Germany's WirtschaftsWoche Magazine asks Dr. Nansen Saleri three questions regarding global tensions in oil-producing regions, and how this reflects on the price of oil.
Iran is responsible for less than three per cent of world-wide oil deliveries. Hence, by itself it does not represent a large threat, particularly since increasing supplies from Iraq and Libya can offset production losses from Iran.
The climb of oil prices reflects global tensions surrounding oil-producing regions. Has little to do with supplies. If the USA, Iran and Israel signed a friendship treaty tomorrow, the price will sink immediately to approximately $80 dollars [USD] per barrel. Furthermore, the debt crisis in Europe underscores the role of oil and energy as a safe haven for investors.
In the worst case the Strait of Hormuz, which controls 20 percent of worldwide oil deliveries, would no longer be passable. The consequence would be catastrophic. How high the price would rise, I do not want to say, since this only feeds speculative fervor. Not the end of the world however. In the medium term there are workarounds that allow rerouting of oil away from the Hormuz Strait. Therefore, it would only be a matter of time.

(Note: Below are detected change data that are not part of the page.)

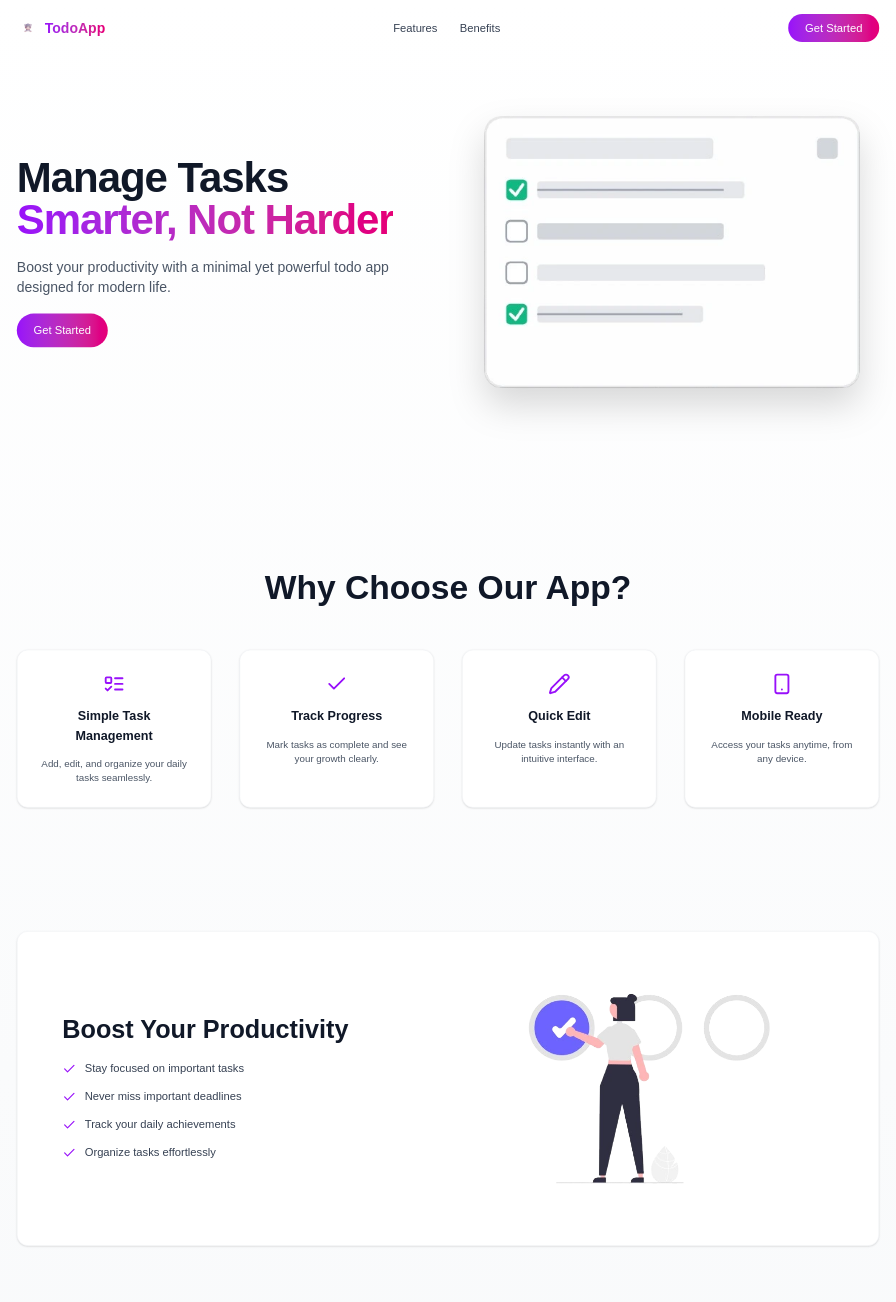
Repository: feldafauzan20/todo-app
Page: /
The author's editor kept a copy of each file at every save. The page is drawn from the files as they stood at one save, then again after the next save.
The browser window is 1280 px wide. The pictures show the whole page, at 70% of full size.
The project was rebuilt for these pictures with package versions that can differ from the ones it lists, and the page was loaded fresh each time. The framework's server and built-in components were replaced by stand-ins that run in the browser. Also part of the build but not shown: next.config.ts.

Above is the page before, as saved 2025-09-18 11:14:28.

### src/app/layout.tsx
import type { Metadata } from "next";
import { Geist, Geist_Mono } from "next/font/google";
import "./globals.css";
import { Toaster } from "react-hot-toast";

const geistSans = Geist({
  variable: "--font-geist-sans",
  subsets: ["latin"],
});

const geistMono = Geist_Mono({
  variable: "--font-geist-mono",
  subsets: ["latin"],
});

export const metadata: Metadata = {
  title: "To Do App",
  description:
    "A modern task management app built with Next.js, TypeScript, and Tailwind CSS to help organize daily activities with a clean pastel design.",
  keywords: [
    "Next.js",
    "TypeScript",
    "Tailwind CSS",
    "To-Do App",
    "Task Manager",
    "Productivity",
  ],
  authors: [{ name: "Fauzan", url: "https://github.com/feldafauzan20" }],
  openGraph: {
    title: "To Do App",
    description: "A modern to-do list app, built with Next.js and TypeScript.",
    url: "https://your-todo-app.vercel.app", // ganti dengan link deploy kamu
    siteName: "To Do App",
    images: [
      {
        url: "https://your-todo-app.vercel.app/og-image.png", // nanti bisa bikin cover image custom
        width: 1200,
        height: 630,
        alt: "To Do App Preview",
      },
    ],
    locale: "en_US",
    type: "website",
  },
  twitter: {
    card: "summary_large_image",
    title: "To Do App",
    description:
      "A clean and playful to-do list app with Next.js, TypeScript, and Tailwind CSS.",
    images: ["https://your-todo-app.vercel.app/og-image.png"], // sama kayak OG image
    creator: "@yourtwitter", // opsional
  },
  icons: {
    icon: "/favicon.ico",
  },
};

export default function RootLayout({
  children,
}: Readonly<{
  children: React.ReactNode;
}>) {
  return (
    <html lang="en">
      <body
        className={`${geistSans.variable} ${geistMono.variable} antialiased`}
      >
        {children}
        <Toaster position="top-right" />
      </body>
    </html>
  );
}

### src/app/page.tsx
"use client";

import { useRouter } from "next/navigation";
import Image from "next/image";
import { LuCheck, LuPencil, LuListTodo, LuSmartphone } from "react-icons/lu";
import { motion, Variants } from "framer-motion";
import Navbar from "@/components/Navbar";

// Scroll animation
const scrollVariants: Variants = {
  hidden: { opacity: 0, y: 30 },
  visible: (i: number = 0) => ({
    opacity: 1,
    y: 0,
    transition: { duration: 0.6, delay: i * 0.15, ease: "easeOut" },
  }),
};

export default function LandingPage() {
  const router = useRouter();

  const features = [
    {
      icon: <LuListTodo className="w-8 h-8" />,
      title: "Simple Task Management",
      description: "Add, edit, and organize your daily tasks seamlessly.",
    },
    {
      icon: <LuCheck className="w-8 h-8" />,
      title: "Track Progress",
      description: "Mark tasks as complete and see your growth clearly.",
    },
    {
      icon: <LuPencil className="w-8 h-8" />,
      title: "Quick Edit",
      description: "Update tasks instantly with an intuitive interface.",
    },
    {
      icon: <LuSmartphone className="w-8 h-8" />,
      title: "Mobile Ready",
      description: "Access your tasks anytime, from any device.",
    },
  ];

  return (
    <div className="min-h-screen bg-gradient-to-b from-white to-gray-50 text-gray-900">
      <Navbar />
      {/* Hero Section */}
      <section className="relative min-h-screen flex items-center px-6">
        {/* Soft background accent */}
        <div className="absolute inset-0 -z-10 overflow-hidden">
          <motion.div
            initial={{ opacity: 0, scale: 0.9 }}
            animate={{ opacity: 0.3, scale: 1 }}
            transition={{ duration: 2 }}
            className="absolute top-[-10%] left-[-10%] w-[500px] h-[500px] rounded-full bg-purple-300 blur-3xl"
          />
          <motion.div
            initial={{ opacity: 0, scale: 0.9 }}
            animate={{ opacity: 0.3, scale: 1 }}
            transition={{ duration: 2, delay: 0.3 }}
            className="absolute bottom-[-10%] right-[-10%] w-[500px] h-[500px] rounded-full bg-pink-300 blur-3xl"
          />
        </div>

        <div className="container mx-auto grid md:grid-cols-2 gap-12 items-center">
          {/* Hero Content */}
          <div className="text-center md:text-left space-y-6">
            <motion.h1
              initial="hidden"
              animate="visible"
              variants={scrollVariants}
              className="text-5xl md:text-6xl font-bold tracking-tight max-w-2xl"
            >
              Manage Tasks{" "}
              <span className="bg-gradient-to-r from-purple-600 to-pink-600 bg-clip-text text-transparent">
                Smarter, Not Harder
              </span>
            </motion.h1>

            <motion.p
              variants={scrollVariants}
              initial="hidden"
              animate="visible"
              custom={1}
              className="text-lg md:text-xl text-gray-600 max-w-xl"
            >
              Boost your productivity with a minimal yet powerful todo app
              designed for modern life.
            </motion.p>

            <motion.div
              variants={scrollVariants}
              initial="hidden"
              animate="visible"
              custom={2}
              className="flex gap-4 justify-center md:justify-start"
            >
              <button
                onClick={() => router.push("/login")}
                className="px-6 py-3 rounded-full bg-gradient-to-r from-purple-600 to-pink-600 text-white font-medium hover:opacity-90 transition"
              >
                Get Started
              </button>
            </motion.div>
          </div>

          {/* Hero Mockup */}
          <motion.div
            variants={scrollVariants}
            initial="hidden"
            animate="visible"
            custom={3}
            className="relative h-[400px] md:h-[500px] flex justify-center"
          >
            <Image
              src="/assets/illustrations/mockup-hero.webp" // ganti dengan asset mockup kamu
              alt="App Mockup"
              fill
              className="object-contain drop-shadow-2xl"
            />
          </motion.div>
        </div>
      </section>

      {/* Features Section */}
      <section
        id="features"
        className="container mx-auto px-6 py-24 text-center"
      >
        <h2 className="text-4xl md:text-5xl font-bold mb-16">
          Why Choose Our App?
        </h2>
        <div className="grid grid-cols-1 md:grid-cols-2 lg:grid-cols-4 gap-10">
          {features.map((feature, index) => (
            <motion.div
              key={index}
              variants={scrollVariants}
              initial="hidden"
              whileInView="visible"
              viewport={{ once: true }}
              custom={index}
              className="p-8 rounded-2xl bg-white shadow-sm border border-gray-100 hover:shadow-md transition"
            >
              <div className="flex flex-col items-center space-y-4">
                <div className="text-purple-600">{feature.icon}</div>
                <h3 className="text-lg font-semibold">{feature.title}</h3>
                <p className="text-gray-600 text-sm">{feature.description}</p>
              </div>
            </motion.div>
          ))}
        </div>
      </section>

      {/* Benefits Section */}
      <section id="benefits" className="container mx-auto px-6 py-20">
        <motion.div
          variants={scrollVariants}
          initial="hidden"
          whileInView="visible"
          viewport={{ once: true }}
          className="rounded-2xl bg-white shadow-sm border border-gray-100 p-10 md:p-16"
        >
          <div className="grid md:grid-cols-2 gap-12 items-center">
            <div className="space-y-6">
              <h2 className="text-3xl md:text-4xl font-bold">
                Boost Your Productivity
              </h2>
              <ul className="space-y-4 text-left">
                {[
                  "Stay focused on important tasks",
                  "Never miss important deadlines",
                  "Track your daily achievements",
                  "Organize tasks effortlessly",
                ].map((text, i) => (
                  <li key={i} className="flex items-center space-x-3">
                    <LuCheck className="w-5 h-5 text-purple-600" />
                    <span className="text-gray-700">{text}</span>
                  </li>
                ))}
              </ul>
            </div>
            <div className="relative h-64 md:h-80">
              <Image
                src="/assets/illustrations/check-image-landing.webp"
                alt="Productivity Illustration"
                fill
                className="object-contain"
              />
            </div>
          </div>
        </motion.div>
      </section>
    </div>
  );
}

### src/components/Navbar.tsx
"use client";

import { useState, useEffect } from "react";
import { useRouter } from "next/navigation";
import { motion } from "framer-motion";
import Image from "next/image";

export default function Navbar() {
  const router = useRouter();
  const [scrolled, setScrolled] = useState(false);

  // Handle scroll effect
  useEffect(() => {
    const handleScroll = () => {
      setScrolled(window.scrollY > 20);
    };

    window.addEventListener("scroll", handleScroll);
    return () => window.removeEventListener("scroll", handleScroll);
  }, []);

  return (
    <motion.nav
      initial={{ y: -100 }}
      animate={{ y: 0 }}
      className={`fixed top-0 left-0 right-0 z-50 transition-all duration-300 ${
        scrolled ? "bg-white/80 backdrop-blur-md shadow-sm" : "bg-transparent"
      }`}
    >
      <div className="container mx-auto px-6">
        <div className="flex items-center justify-between h-16 md:h-20">
          {/* Logo */}
          <div className="flex items-center space-x-2">
            <div className="w-8 h-8 relative">
              <Image
                src="/assets/illustrations/cat-modal.webp"
                alt="Logo"
                fill
                className="object-contain"
              />
            </div>
            <span className="text-xl font-bold bg-gradient-to-r from-purple-600 to-pink-600 bg-clip-text text-transparent">
              TodoApp
            </span>
          </div>

          {/* Navigation Links */}
          <div className="hidden md:flex items-center space-x-8">
            <a
              href="#features"
              className="text-gray-700 hover:text-purple-600 transition"
            >
              Features
            </a>
            <a
              href="#benefits"
              className="text-gray-700 hover:text-purple-600 transition"
            >
              Benefits
            </a>
          </div>

          {/* CTA Button */}
          <button
            onClick={() => router.push("/login")}
            className="px-6 py-2 rounded-full bg-gradient-to-r from-purple-600 to-pink-600 text-white font-medium hover:opacity-90 transition"
          >
            Get Started
          </button>
        </div>
      </div>
    </motion.nav>
  );
}

Loaded but not shown: src/app/globals.css (common file)

After the next save:
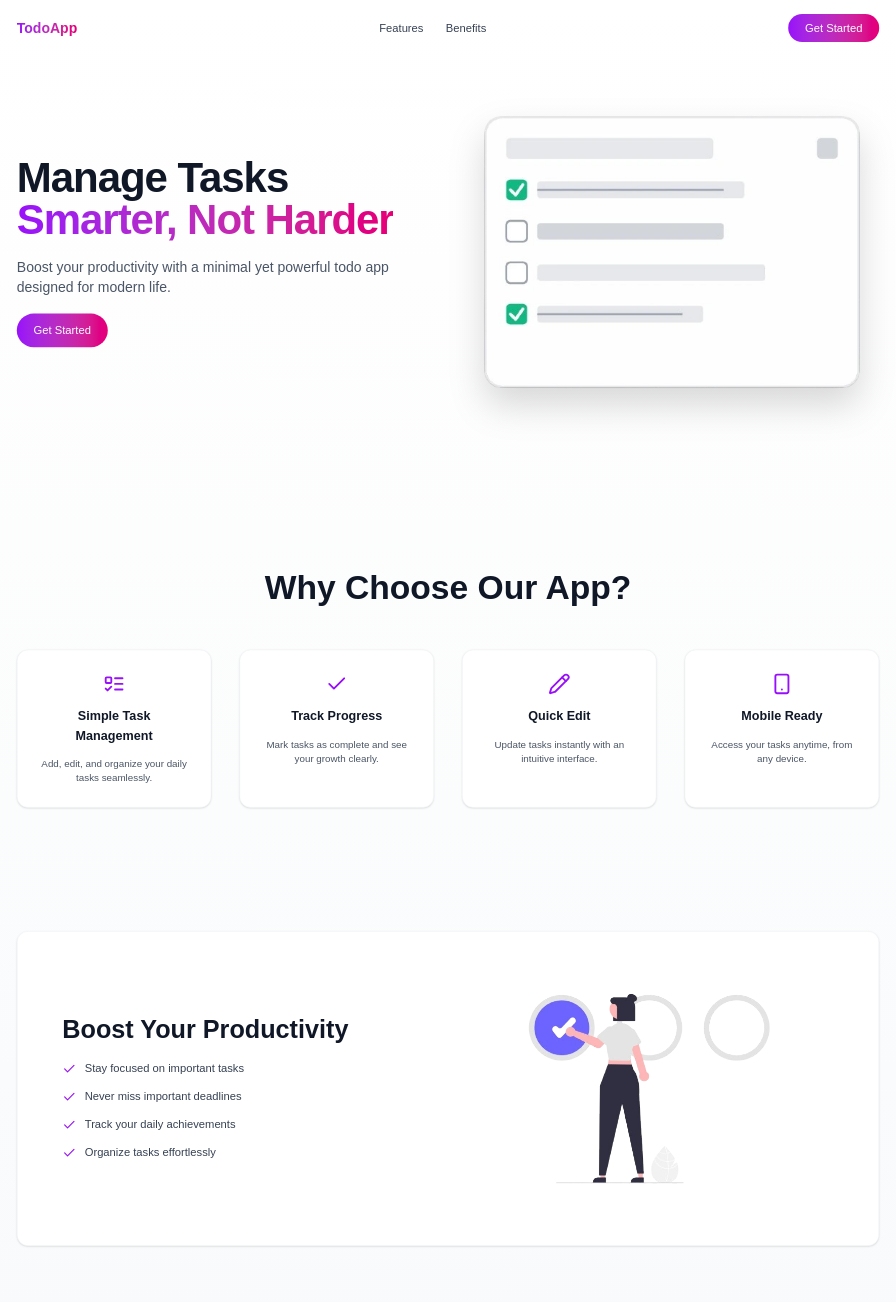
Saved 45 s later.
--- a/src/components/Navbar.tsx
+++ b/src/components/Navbar.tsx
@@ -31,14 +31,14 @@ export default function Navbar() {
         <div className="flex items-center justify-between h-16 md:h-20">
           {/* Logo */}
           <div className="flex items-center space-x-2">
-            <div className="w-8 h-8 relative">
+            {/* <div className="w-8 h-8 relative">
               <Image
                 src="/assets/illustrations/cat-modal.webp"
                 alt="Logo"
                 fill
                 className="object-contain"
               />
-            </div>
+            </div> */}
             <span className="text-xl font-bold bg-gradient-to-r from-purple-600 to-pink-600 bg-clip-text text-transparent">
               TodoApp
             </span>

The crisis will subside.
See the original article in German on WirtschaftsWoche Magazine online >>